DATA RECORDS:
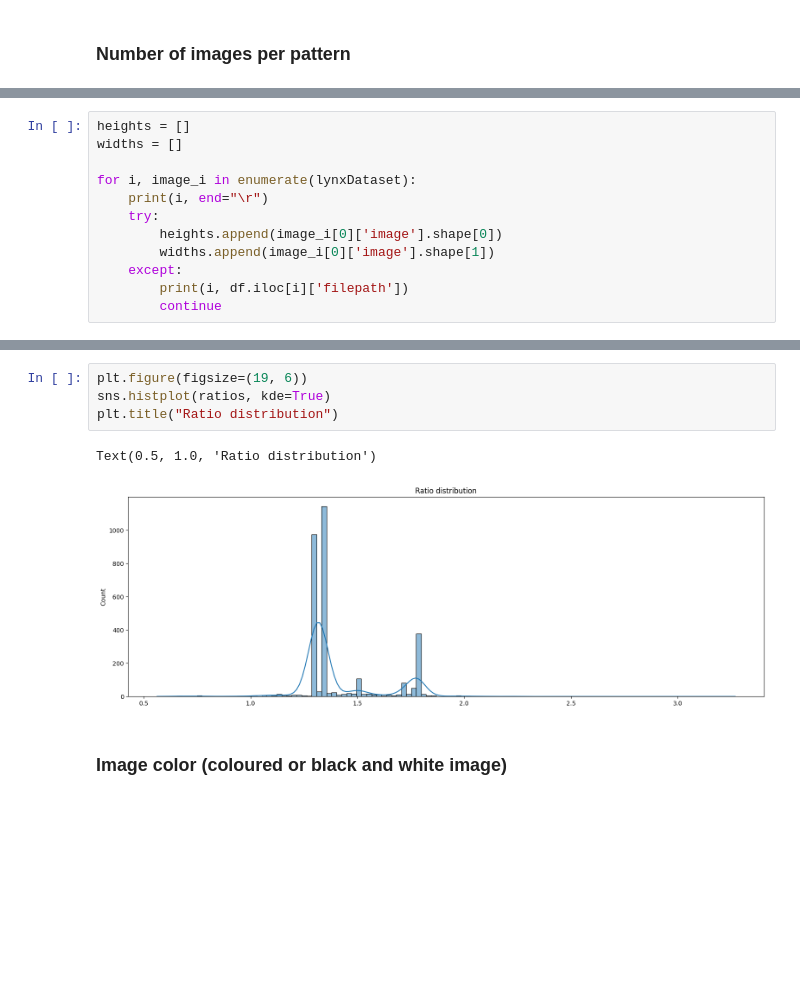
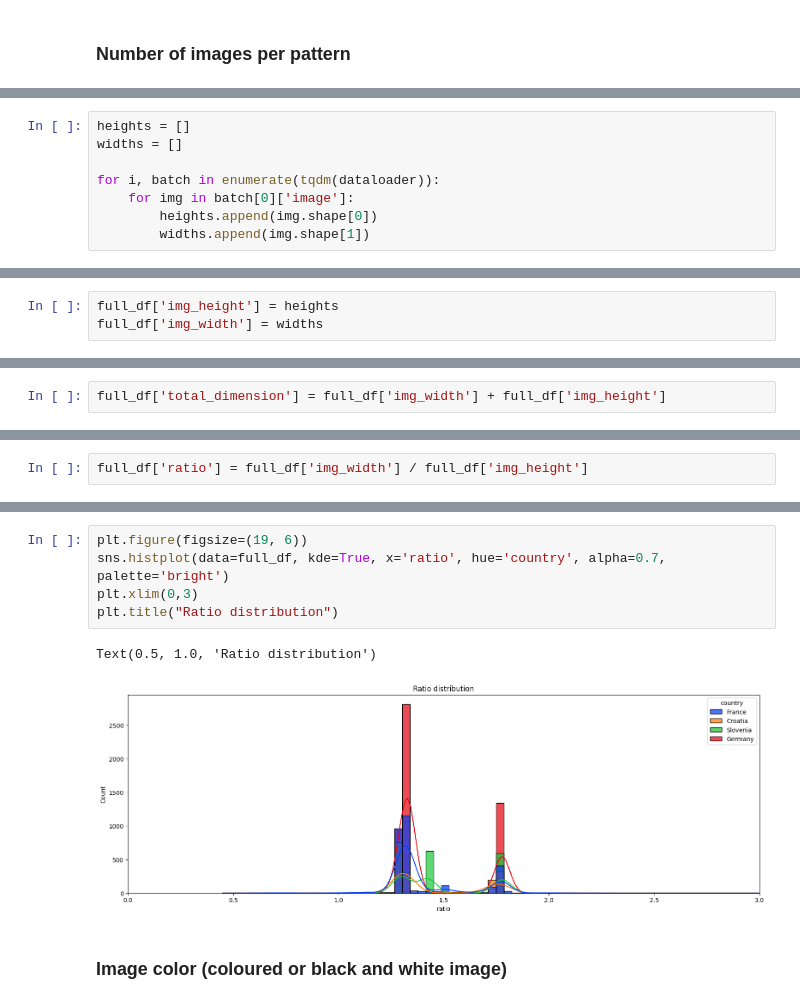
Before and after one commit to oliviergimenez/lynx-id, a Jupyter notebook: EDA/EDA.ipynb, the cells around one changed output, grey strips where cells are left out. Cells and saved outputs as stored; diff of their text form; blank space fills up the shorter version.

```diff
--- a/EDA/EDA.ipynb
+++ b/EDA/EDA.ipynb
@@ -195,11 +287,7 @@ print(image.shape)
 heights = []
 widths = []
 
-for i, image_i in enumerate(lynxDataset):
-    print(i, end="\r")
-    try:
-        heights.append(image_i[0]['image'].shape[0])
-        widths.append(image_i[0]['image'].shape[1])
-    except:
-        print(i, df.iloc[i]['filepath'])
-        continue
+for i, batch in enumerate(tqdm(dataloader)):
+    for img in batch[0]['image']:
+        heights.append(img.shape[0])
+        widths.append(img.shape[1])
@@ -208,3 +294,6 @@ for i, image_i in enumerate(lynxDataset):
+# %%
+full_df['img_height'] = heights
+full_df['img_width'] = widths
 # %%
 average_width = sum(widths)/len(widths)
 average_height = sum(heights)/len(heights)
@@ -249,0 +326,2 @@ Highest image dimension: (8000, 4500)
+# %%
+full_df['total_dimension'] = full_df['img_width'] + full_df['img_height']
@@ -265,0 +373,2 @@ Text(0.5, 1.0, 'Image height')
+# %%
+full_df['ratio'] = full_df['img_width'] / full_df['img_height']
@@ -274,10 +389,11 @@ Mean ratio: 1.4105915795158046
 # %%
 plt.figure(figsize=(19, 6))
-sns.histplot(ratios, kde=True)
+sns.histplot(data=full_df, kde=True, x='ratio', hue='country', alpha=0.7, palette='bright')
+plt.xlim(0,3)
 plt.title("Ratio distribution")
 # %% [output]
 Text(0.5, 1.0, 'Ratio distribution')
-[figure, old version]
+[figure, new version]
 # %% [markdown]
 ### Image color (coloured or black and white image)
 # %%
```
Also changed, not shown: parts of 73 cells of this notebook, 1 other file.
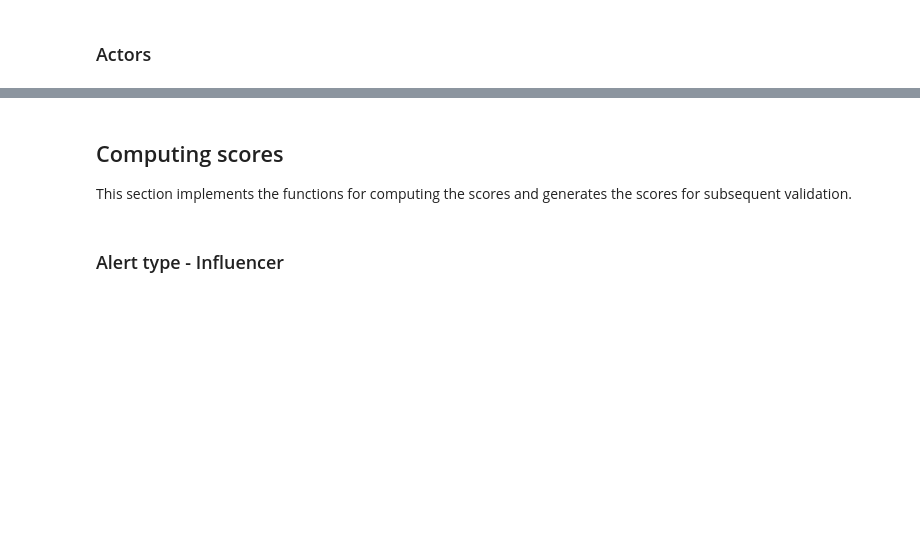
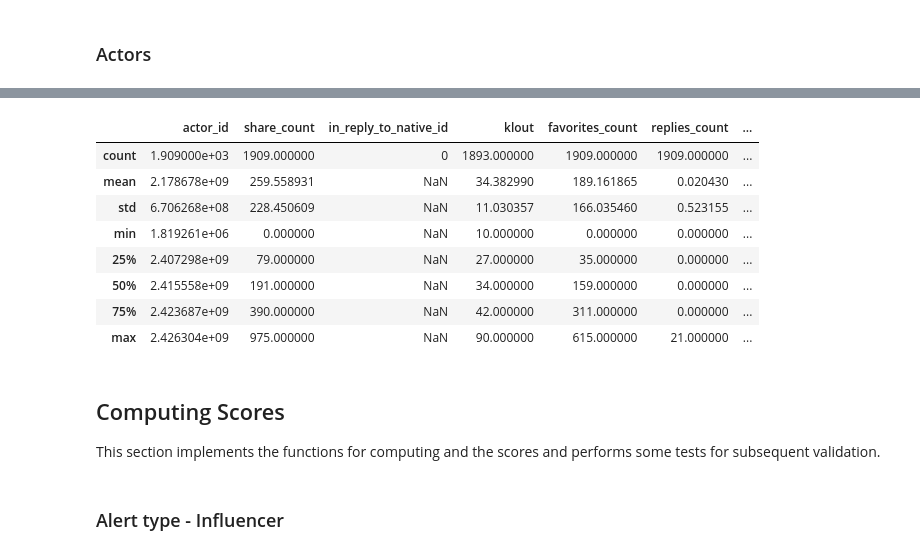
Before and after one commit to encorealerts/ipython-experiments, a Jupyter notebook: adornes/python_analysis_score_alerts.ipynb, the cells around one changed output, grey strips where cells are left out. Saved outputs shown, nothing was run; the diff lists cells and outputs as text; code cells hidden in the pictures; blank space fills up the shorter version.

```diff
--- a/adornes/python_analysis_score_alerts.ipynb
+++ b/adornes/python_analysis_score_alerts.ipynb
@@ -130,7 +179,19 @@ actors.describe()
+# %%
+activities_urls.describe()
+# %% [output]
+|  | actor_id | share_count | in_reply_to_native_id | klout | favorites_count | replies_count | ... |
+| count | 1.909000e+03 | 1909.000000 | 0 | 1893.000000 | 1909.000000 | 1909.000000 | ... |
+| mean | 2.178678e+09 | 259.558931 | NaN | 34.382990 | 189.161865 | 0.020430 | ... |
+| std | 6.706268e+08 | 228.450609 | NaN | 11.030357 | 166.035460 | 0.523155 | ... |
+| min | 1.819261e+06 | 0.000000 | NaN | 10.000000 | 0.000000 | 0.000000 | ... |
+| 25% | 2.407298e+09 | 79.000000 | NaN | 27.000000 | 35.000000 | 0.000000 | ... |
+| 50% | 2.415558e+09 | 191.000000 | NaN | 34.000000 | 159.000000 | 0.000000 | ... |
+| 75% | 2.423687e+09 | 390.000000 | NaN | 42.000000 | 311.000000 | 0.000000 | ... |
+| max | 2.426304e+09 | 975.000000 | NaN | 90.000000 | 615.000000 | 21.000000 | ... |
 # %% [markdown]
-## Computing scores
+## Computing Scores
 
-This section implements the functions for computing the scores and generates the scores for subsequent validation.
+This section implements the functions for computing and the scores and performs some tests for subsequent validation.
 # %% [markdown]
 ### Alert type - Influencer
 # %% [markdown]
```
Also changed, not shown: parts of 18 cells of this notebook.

TASK TO COMPLETE:
When you write out the material, keep every line exact and leave out each picture.

OUTPUT FOR THIS TASK:
Before and after one commit to oliviergimenez/lynx-id, a Jupyter notebook: EDA/EDA.ipynb, the cells around one changed output, grey strips where cells are left out. Cells and saved outputs as stored; diff of their text form; blank space fills up the shorter version.

```diff
--- a/EDA/EDA.ipynb
+++ b/EDA/EDA.ipynb
@@ -195,11 +287,7 @@ print(image.shape)
 heights = []
 widths = []
 
-for i, image_i in enumerate(lynxDataset):
-    print(i, end="\r")
-    try:
-        heights.append(image_i[0]['image'].shape[0])
-        widths.append(image_i[0]['image'].shape[1])
-    except:
-        print(i, df.iloc[i]['filepath'])
-        continue
+for i, batch in enumerate(tqdm(dataloader)):
+    for img in batch[0]['image']:
+        heights.append(img.shape[0])
+        widths.append(img.shape[1])
@@ -208,3 +294,6 @@ for i, image_i in enumerate(lynxDataset):
+# %%
+full_df['img_height'] = heights
+full_df['img_width'] = widths
 # %%
 average_width = sum(widths)/len(widths)
 average_height = sum(heights)/len(heights)
@@ -249,0 +326,2 @@ Highest image dimension: (8000, 4500)
+# %%
+full_df['total_dimension'] = full_df['img_width'] + full_df['img_height']
@@ -265,0 +373,2 @@ Text(0.5, 1.0, 'Image height')
+# %%
+full_df['ratio'] = full_df['img_width'] / full_df['img_height']
@@ -274,10 +389,11 @@ Mean ratio: 1.4105915795158046
 # %%
 plt.figure(figsize=(19, 6))
-sns.histplot(ratios, kde=True)
+sns.histplot(data=full_df, kde=True, x='ratio', hue='country', alpha=0.7, palette='bright')
+plt.xlim(0,3)
 plt.title("Ratio distribution")
 # %% [output]
 Text(0.5, 1.0, 'Ratio distribution')
-[figure, old version]
+[figure, new version]
 # %% [markdown]
 ### Image color (coloured or black and white image)
 # %%
```
Also changed, not shown: parts of 73 cells of this notebook, 1 other file.
Before and after one commit to encorealerts/ipython-experiments, a Jupyter notebook: adornes/python_analysis_score_alerts.ipynb, the cells around one changed output, grey strips where cells are left out. Saved outputs shown, nothing was run; the diff lists cells and outputs as text; code cells hidden in the pictures; blank space fills up the shorter version.

```diff
--- a/adornes/python_analysis_score_alerts.ipynb
+++ b/adornes/python_analysis_score_alerts.ipynb
@@ -130,7 +179,19 @@ actors.describe()
+# %%
+activities_urls.describe()
+# %% [output]
+|  | actor_id | share_count | in_reply_to_native_id | klout | favorites_count | replies_count | ... |
+| count | 1.909000e+03 | 1909.000000 | 0 | 1893.000000 | 1909.000000 | 1909.000000 | ... |
+| mean | 2.178678e+09 | 259.558931 | NaN | 34.382990 | 189.161865 | 0.020430 | ... |
+| std | 6.706268e+08 | 228.450609 | NaN | 11.030357 | 166.035460 | 0.523155 | ... |
+| min | 1.819261e+06 | 0.000000 | NaN | 10.000000 | 0.000000 | 0.000000 | ... |
+| 25% | 2.407298e+09 | 79.000000 | NaN | 27.000000 | 35.000000 | 0.000000 | ... |
+| 50% | 2.415558e+09 | 191.000000 | NaN | 34.000000 | 159.000000 | 0.000000 | ... |
+| 75% | 2.423687e+09 | 390.000000 | NaN | 42.000000 | 311.000000 | 0.000000 | ... |
+| max | 2.426304e+09 | 975.000000 | NaN | 90.000000 | 615.000000 | 21.000000 | ... |
 # %% [markdown]
-## Computing scores
+## Computing Scores
 
-This section implements the functions for computing the scores and generates the scores for subsequent validation.
+This section implements the functions for computing and the scores and performs some tests for subsequent validation.
 # %% [markdown]
 ### Alert type - Influencer
 # %% [markdown]
```
Also changed, not shown: parts of 18 cells of this notebook.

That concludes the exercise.